**Exercise:** Only those lines in the data below from the line containing "to ReggieScript/InfectiousDisease-COVIDMX, a" through the line containing "Also changed, not shown: parts of 5", both included, should be restated word for word.

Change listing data

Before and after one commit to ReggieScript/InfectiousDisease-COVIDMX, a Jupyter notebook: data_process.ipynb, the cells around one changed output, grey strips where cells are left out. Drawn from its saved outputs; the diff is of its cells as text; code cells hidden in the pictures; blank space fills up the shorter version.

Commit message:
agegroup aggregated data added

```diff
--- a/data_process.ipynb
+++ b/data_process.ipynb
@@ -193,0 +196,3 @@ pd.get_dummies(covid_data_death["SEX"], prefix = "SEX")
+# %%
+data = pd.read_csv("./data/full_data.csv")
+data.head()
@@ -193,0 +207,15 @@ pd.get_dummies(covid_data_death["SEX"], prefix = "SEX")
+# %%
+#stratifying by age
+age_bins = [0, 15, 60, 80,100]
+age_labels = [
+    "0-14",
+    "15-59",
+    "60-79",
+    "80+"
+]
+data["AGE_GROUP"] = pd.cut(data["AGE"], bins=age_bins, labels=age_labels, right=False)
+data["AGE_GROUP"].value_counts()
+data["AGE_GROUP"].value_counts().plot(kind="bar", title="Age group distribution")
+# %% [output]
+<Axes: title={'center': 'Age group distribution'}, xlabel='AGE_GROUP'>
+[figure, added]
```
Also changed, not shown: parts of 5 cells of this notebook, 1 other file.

* * *

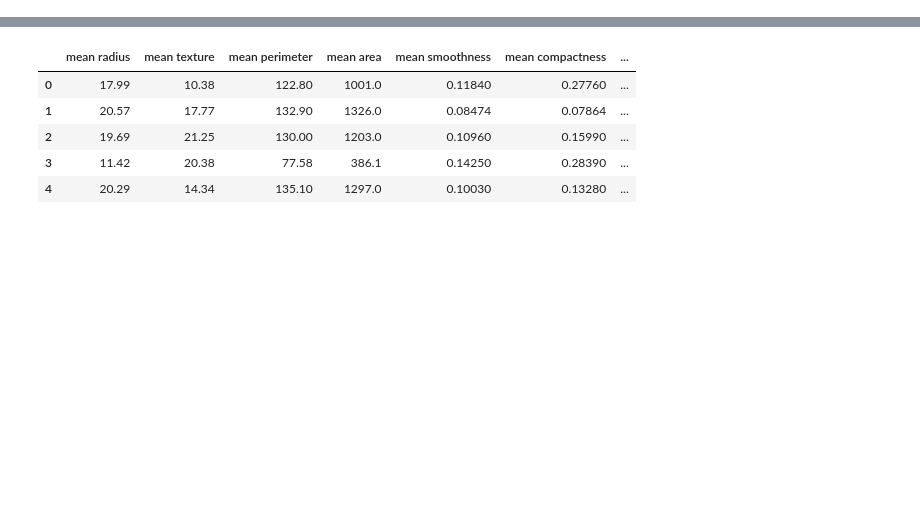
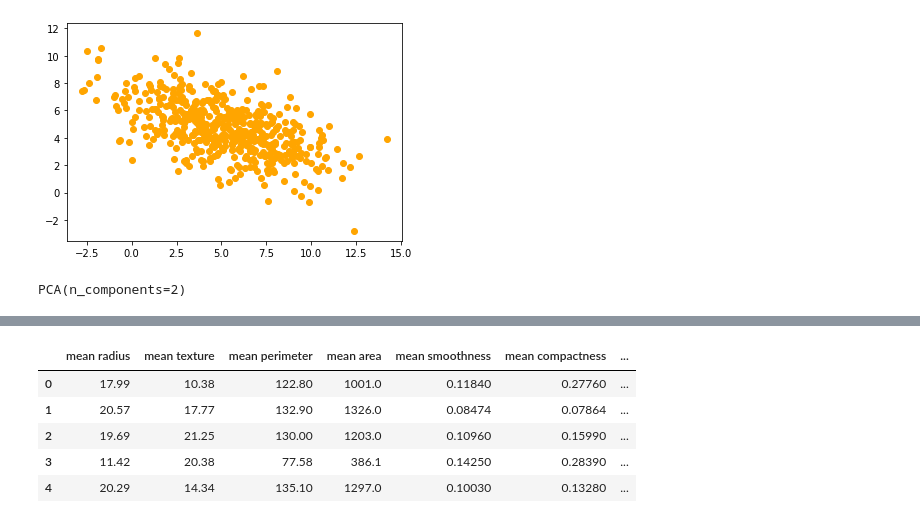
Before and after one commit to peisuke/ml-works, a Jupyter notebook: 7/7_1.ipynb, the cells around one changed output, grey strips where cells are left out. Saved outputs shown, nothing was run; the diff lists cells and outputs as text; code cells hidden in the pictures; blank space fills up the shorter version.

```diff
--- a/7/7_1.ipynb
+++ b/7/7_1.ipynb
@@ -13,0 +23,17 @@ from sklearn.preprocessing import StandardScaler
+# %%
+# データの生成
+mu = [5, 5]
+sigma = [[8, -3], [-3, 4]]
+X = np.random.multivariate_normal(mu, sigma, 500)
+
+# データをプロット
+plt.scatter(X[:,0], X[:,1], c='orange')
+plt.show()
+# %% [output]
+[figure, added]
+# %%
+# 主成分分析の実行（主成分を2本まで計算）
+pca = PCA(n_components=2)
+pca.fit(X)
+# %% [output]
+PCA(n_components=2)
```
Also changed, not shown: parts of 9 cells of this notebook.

==

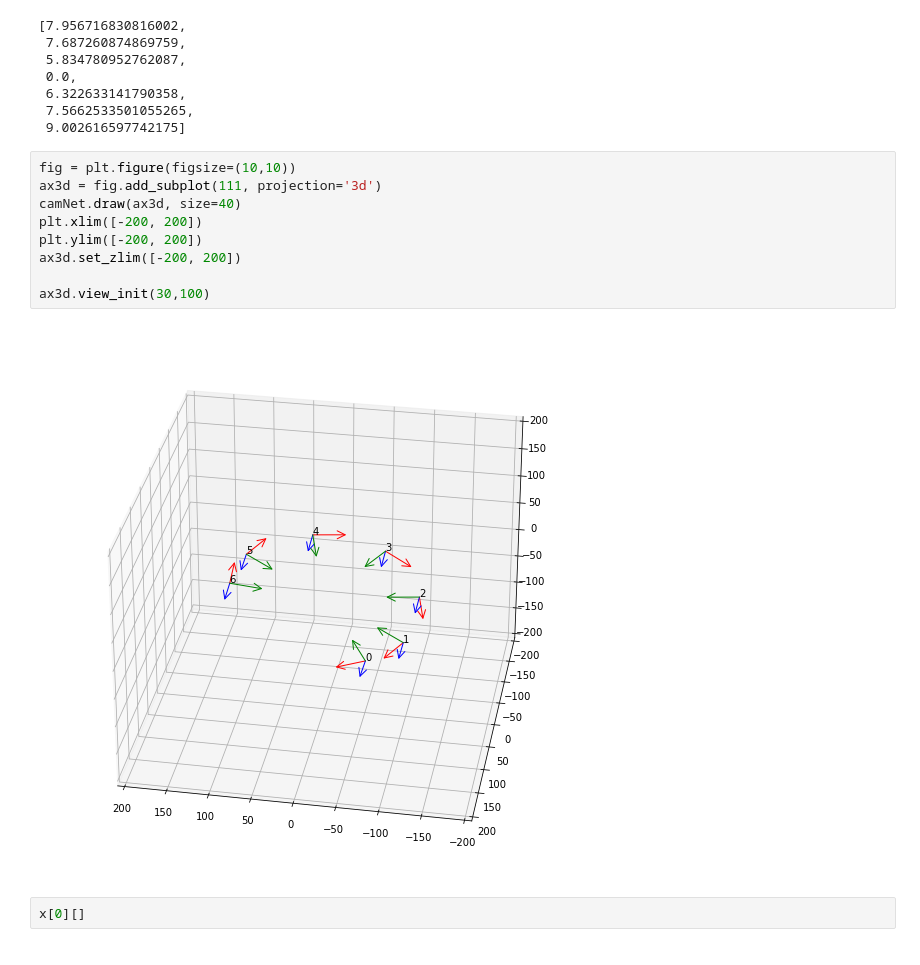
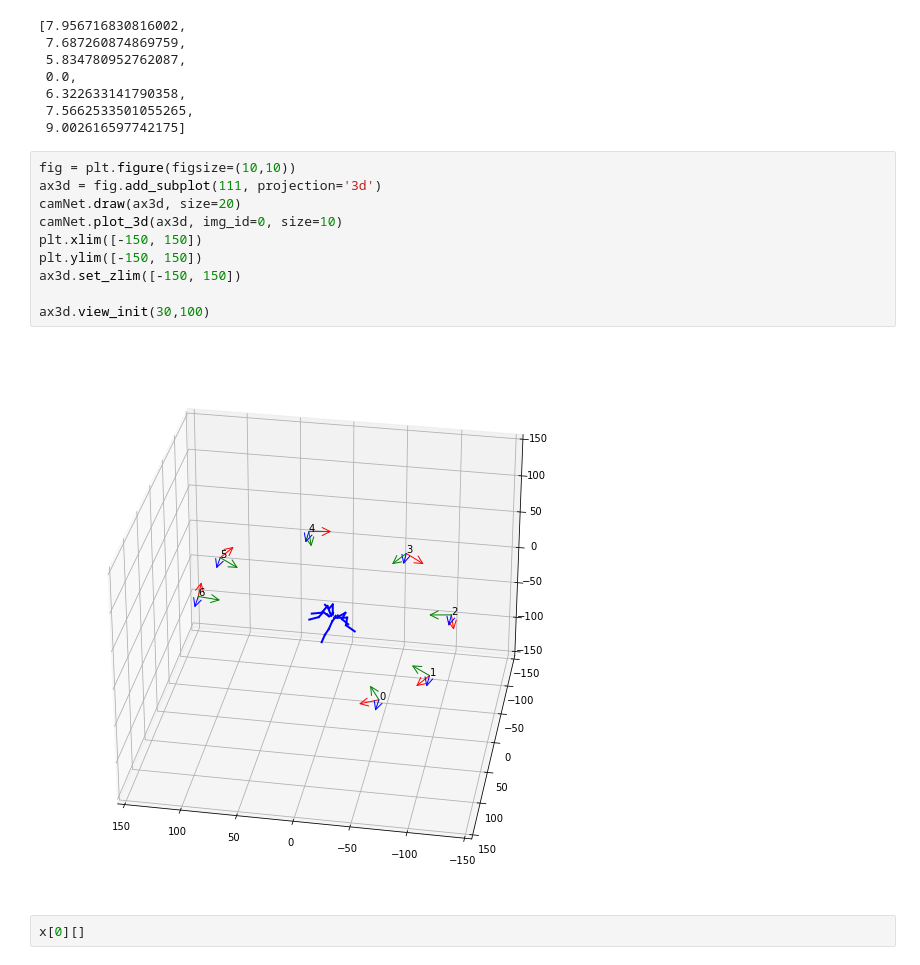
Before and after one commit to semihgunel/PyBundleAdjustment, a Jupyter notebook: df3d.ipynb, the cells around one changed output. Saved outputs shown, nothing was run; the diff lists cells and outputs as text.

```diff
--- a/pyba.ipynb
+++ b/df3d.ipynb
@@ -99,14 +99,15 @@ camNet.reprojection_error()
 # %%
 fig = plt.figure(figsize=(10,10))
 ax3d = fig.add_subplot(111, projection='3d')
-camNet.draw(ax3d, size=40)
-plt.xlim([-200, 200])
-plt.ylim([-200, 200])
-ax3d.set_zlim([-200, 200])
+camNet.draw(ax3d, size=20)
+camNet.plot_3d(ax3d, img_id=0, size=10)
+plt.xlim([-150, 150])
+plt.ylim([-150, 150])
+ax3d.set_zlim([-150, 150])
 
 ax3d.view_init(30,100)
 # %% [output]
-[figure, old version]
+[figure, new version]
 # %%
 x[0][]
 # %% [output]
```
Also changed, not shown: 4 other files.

**The completed task:**
Before and after one commit to ReggieScript/InfectiousDisease-COVIDMX, a Jupyter notebook: data_process.ipynb, the cells around one changed output, grey strips where cells are left out. Drawn from its saved outputs; the diff is of its cells as text; code cells hidden in the pictures; blank space fills up the shorter version.

Commit message:
agegroup aggregated data added

```diff
--- a/data_process.ipynb
+++ b/data_process.ipynb
@@ -193,0 +196,3 @@ pd.get_dummies(covid_data_death["SEX"], prefix = "SEX")
+# %%
+data = pd.read_csv("./data/full_data.csv")
+data.head()
@@ -193,0 +207,15 @@ pd.get_dummies(covid_data_death["SEX"], prefix = "SEX")
+# %%
+#stratifying by age
+age_bins = [0, 15, 60, 80,100]
+age_labels = [
+    "0-14",
+    "15-59",
+    "60-79",
+    "80+"
+]
+data["AGE_GROUP"] = pd.cut(data["AGE"], bins=age_bins, labels=age_labels, right=False)
+data["AGE_GROUP"].value_counts()
+data["AGE_GROUP"].value_counts().plot(kind="bar", title="Age group distribution")
+# %% [output]
+<Axes: title={'center': 'Age group distribution'}, xlabel='AGE_GROUP'>
+[figure, added]
```
Also changed, not shown: parts of 5 cells of this notebook, 1 other file.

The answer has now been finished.